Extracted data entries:

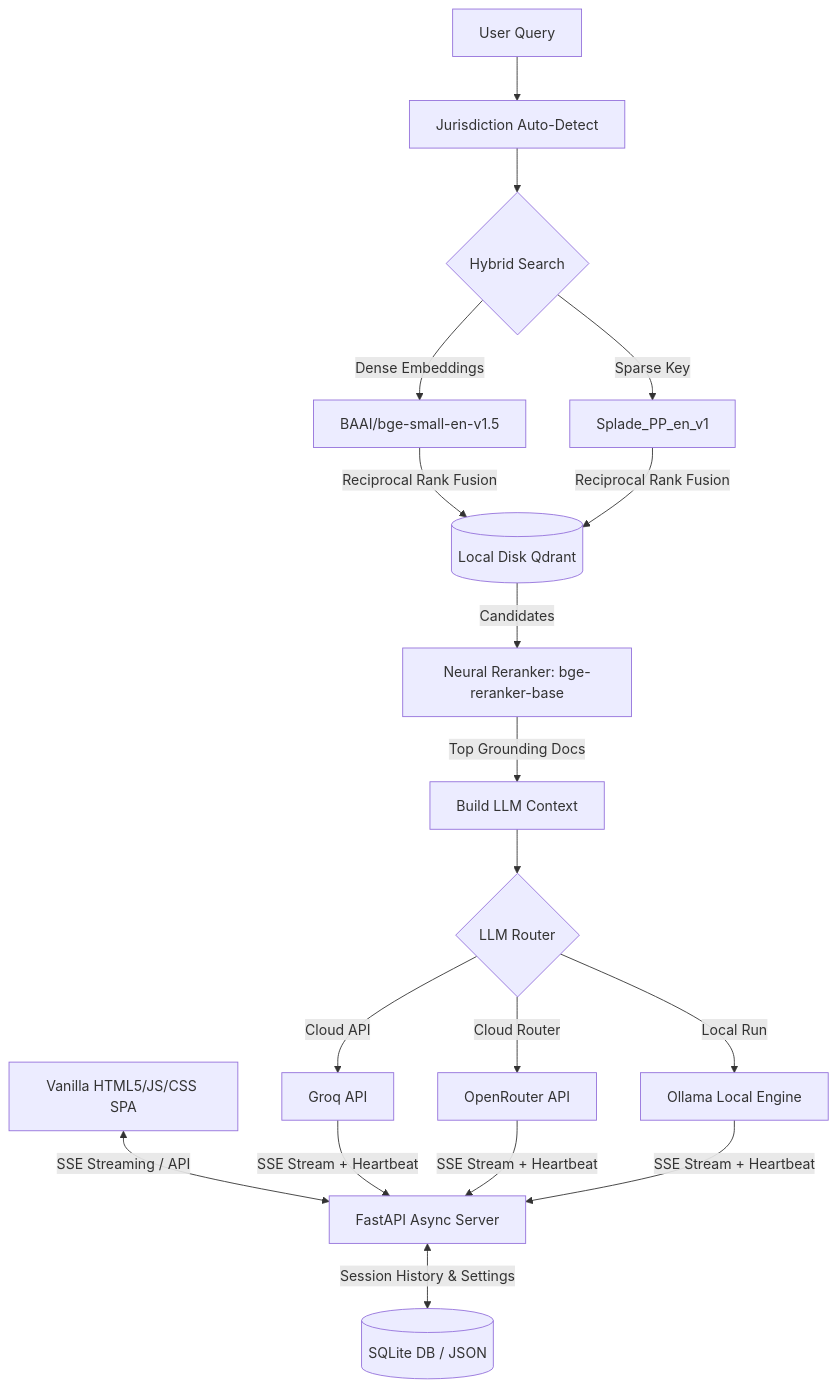
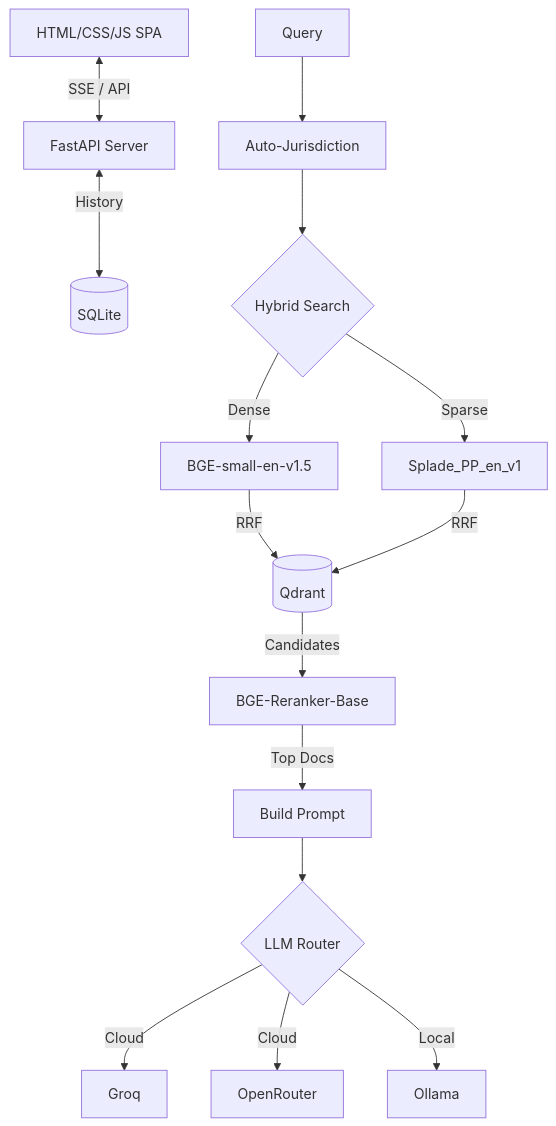
Before and after one commit to eulogik/LexRAG: the diagram in README.md, drawn with Mermaid. The commit also changed other lines of this file and 23 other files, not shown here.

````diff
--- a/README.md
+++ b/README.md
@@ -48,22 +112,16 @@
 ```mermaid
 flowchart TD
-    UI[Vanilla HTML5/JS/CSS SPA] <-->|SSE Streaming / API| FastAPI[FastAPI Async Server]
-    FastAPI <-->|Session History & Settings| SQL[(SQLite DB / JSON)]
-    
-    %% RAG Pipeline
-    Query[User Query] --> Detect[Jurisdiction Auto-Detect]
+    UI[HTML/CSS/JS SPA] <-->|SSE / API| FastAPI[FastAPI Server]
+    FastAPI <-->|History| SQL[(SQLite)]
+    Query --> Detect[Auto-Jurisdiction]
     Detect --> Search{Hybrid Search}
-    Search -->|Dense Embeddings| Dense[BAAI/bge-small-en-v1.5]
-    Search -->|Sparse Key| Sparse[Splade_PP_en_v1]
-    
-    Dense & Sparse -->|Reciprocal Rank Fusion| Qdrant[(Local Disk Qdrant)]
-    Qdrant -->|Candidates| Rerank[Neural Reranker: bge-reranker-base]
-    Rerank -->|Top Grounding Docs| Context[Build LLM Context]
-    Context --> Provider{LLM Router}
-    
-    Provider -->|Cloud API| Groq[Groq API]
-    Provider -->|Cloud Router| OpenRouter[OpenRouter API]
-    Provider -->|Local Run| Ollama[Ollama Local Engine]
-    
-    Groq & OpenRouter & Ollama -->|SSE Stream + Heartbeat| FastAPI
+    Search -->|Dense| Dense[BGE-small-en-v1.5]
+    Search -->|Sparse| Sparse[Splade_PP_en_v1]
+    Dense & Sparse -->|RRF| Qdrant[(Qdrant)]
+    Qdrant -->|Candidates| Rerank[BGE-Reranker-Base]
+    Rerank -->|Top Docs| Context[Build Prompt]
+    Context --> LLM{LLM Router}
+    LLM -->|Cloud| Groq[Groq]
+    LLM -->|Cloud| OpenRouter[OpenRouter]
+    LLM -->|Local| Ollama[Ollama]
 ```
````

• [Work request] For the string "Search", return every line of the data where it appears.

• [Task output]
     Detect --> Search{Hybrid Search}
-    Search -->|Dense Embeddings| Dense[BAAI/bge-small-en-v1.5]
-    Search -->|Sparse Key| Sparse[Splade_PP_en_v1]
+    Search -->|Dense| Dense[BGE-small-en-v1.5]
+    Search -->|Sparse| Sparse[Splade_PP_en_v1]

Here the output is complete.